And a brand is a wonderful thing. Because it can take you places you didn’t originally envision.
Frankly, I didn’t launch the blog as a strategy to get a book deal. But that’s what happened. And it’s important to note that the book deal wouldn’t have happened any other way.
The name of this game is credibility.
You need it to grow your blog, and you need it to snag a book deal or successfully launch a self-published book. Period.
There are a plethora of great blogs that aren’t based on branded credibility. These are sharing blogs, commiserating blogs, exploratory blogs. They draw readers who seek to share the journey and swap information.
These blogs don’t often score a book deal, and they aren’t really a viable author platform, at least in the sense that publishers prefer, because they aren’t positioned as expertise-based.
Exceptions abound – including Carrie’s blog to book journey on Sex in the City – but for the most part this defines your odds.
The notion of translating my blog content into a book was an evolution of the blog itself. It made so much sense on so many levels, not the least of which was that the content for the book was two-thirds already written in the form of posts.
That, coupled with my fleeting 15 minutes as a novelist, positioned me to approach a publisher with a book pitch.
Let’s be clear: without either element – the track record and then the blog that leveraged it – the book deal wouldn’t have happened.
From that initial pitch came an invitation to present a more formal proposal.
It was a massive and intimidating document, which called for sample chapters, career background, a table of contents and a vision for why readers would flock to it.
Try writing a table of contents for a book you haven’t written yet. At least with an established blog you have a shot at completing it before you resort to Xanax.
At the heart of it, though, was something I’d heard of but not expected: they wanted a detailed explanation of my author’s platform.
Had the blog not been in play, had it not already had several thousand subscribers, the book deal wouldn’t have happened for that reason alone.
No platform, no book. That’s the way it’s done today.
Bloggers With A Book Idea, Take Notice

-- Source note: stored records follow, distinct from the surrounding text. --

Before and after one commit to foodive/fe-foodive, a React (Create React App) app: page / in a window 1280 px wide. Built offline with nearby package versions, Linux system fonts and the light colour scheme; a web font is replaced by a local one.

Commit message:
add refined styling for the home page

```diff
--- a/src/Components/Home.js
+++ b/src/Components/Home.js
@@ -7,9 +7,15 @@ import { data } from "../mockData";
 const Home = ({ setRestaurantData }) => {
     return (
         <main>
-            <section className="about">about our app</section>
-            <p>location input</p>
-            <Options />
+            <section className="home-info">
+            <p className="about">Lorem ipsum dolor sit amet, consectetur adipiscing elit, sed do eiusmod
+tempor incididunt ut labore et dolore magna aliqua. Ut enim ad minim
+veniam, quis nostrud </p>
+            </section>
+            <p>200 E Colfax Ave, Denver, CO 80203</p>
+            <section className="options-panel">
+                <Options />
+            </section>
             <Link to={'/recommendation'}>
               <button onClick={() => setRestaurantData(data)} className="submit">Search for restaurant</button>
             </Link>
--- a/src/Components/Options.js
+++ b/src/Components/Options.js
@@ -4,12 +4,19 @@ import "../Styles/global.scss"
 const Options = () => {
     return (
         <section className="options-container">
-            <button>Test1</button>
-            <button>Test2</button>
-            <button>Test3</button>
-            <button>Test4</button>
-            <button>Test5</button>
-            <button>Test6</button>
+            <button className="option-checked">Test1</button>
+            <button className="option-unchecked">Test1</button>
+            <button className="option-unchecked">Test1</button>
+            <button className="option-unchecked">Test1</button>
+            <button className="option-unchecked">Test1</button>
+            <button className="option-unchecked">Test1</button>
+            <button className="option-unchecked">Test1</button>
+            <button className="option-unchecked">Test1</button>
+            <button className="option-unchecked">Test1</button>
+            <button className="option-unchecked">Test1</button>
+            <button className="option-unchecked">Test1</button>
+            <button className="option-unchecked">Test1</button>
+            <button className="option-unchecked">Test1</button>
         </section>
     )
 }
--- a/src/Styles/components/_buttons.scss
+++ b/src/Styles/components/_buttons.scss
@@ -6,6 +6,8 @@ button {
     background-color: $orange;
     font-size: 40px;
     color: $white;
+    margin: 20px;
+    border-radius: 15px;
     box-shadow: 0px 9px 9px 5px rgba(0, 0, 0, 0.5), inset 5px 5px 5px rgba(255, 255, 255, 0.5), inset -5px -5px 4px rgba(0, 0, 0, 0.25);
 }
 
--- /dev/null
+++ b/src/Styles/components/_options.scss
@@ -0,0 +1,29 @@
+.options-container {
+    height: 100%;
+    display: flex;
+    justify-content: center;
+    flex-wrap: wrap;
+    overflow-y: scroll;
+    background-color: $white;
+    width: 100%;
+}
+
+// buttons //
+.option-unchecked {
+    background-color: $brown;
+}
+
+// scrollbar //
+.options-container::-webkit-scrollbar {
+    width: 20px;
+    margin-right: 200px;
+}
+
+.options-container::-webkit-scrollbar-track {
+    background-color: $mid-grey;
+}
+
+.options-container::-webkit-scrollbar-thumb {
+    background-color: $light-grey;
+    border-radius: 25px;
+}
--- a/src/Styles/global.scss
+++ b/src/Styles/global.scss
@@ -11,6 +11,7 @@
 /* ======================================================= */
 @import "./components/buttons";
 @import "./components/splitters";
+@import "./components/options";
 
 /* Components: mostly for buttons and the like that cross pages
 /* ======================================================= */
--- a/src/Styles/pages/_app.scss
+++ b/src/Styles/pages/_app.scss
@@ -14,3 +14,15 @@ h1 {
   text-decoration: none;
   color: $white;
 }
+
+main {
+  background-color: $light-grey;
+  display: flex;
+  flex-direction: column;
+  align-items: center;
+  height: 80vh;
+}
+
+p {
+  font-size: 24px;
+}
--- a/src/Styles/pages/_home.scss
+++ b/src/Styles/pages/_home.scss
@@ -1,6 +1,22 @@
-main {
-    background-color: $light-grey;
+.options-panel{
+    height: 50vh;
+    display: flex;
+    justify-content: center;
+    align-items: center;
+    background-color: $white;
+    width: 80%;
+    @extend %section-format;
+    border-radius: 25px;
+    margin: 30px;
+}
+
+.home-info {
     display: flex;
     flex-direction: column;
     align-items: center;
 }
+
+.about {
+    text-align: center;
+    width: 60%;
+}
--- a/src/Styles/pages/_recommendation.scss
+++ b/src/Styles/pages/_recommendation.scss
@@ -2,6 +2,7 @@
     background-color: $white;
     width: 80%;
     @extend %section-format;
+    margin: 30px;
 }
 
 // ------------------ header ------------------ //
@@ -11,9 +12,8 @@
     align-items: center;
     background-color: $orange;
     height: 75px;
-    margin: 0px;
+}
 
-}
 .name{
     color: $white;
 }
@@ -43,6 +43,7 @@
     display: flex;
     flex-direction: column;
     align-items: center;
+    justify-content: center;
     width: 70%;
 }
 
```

If your forthcoming book is non-fiction, a thriving blog is non-negotiable.
It’s the first thing they’ll look for, and when they find it, the next thing they’ll look for is your established credibility to write both the blog and the book itself.
This isn’t journalism, where you research a topic and then write about it. Rather, it’s writing from a basis of proven expertise and experience. If that’s not the context of your blog, consider tailoring it in that direction.
Because that’s the Golden Ring of author credibility for publishers.
When credibility is in place, the thing that makes your blog soar – other than your writing chops and networking savvy – is the same thing that will make your book publishable.
If you’re writing fiction, the game shifts, but only slightly. Self-published novels absolutely and completely depend on an online author presence to find an audience beyond family and friends.
And while you can tweet and ‘friend’ your way to visibility, ala Amanda Hocking, there’s nothing like a blog to pave the way to book sales.
Is there a book lingering beneath the masthead of your blog?
Because if you’ve proven that you’re there for a good reason, that same rationale just might translate to a publishable book.
Larry Brooks is the creator of Storyfix.com, one of the recently named “10 Best Blogs for Writers,” and the author of “Story Engineering: Mastering the Six Core Competencies of Successful Writing,” which comes out this week from Writers Digest Books.
One more thing: Some of you have asked for more information on my March 15 blogging 30 Design and Content Secrets webinar. If you’d like to use your blog as a platform—to help you sell your book, your products or your services—click on the banner below for a special offer that ends Monday, February 28.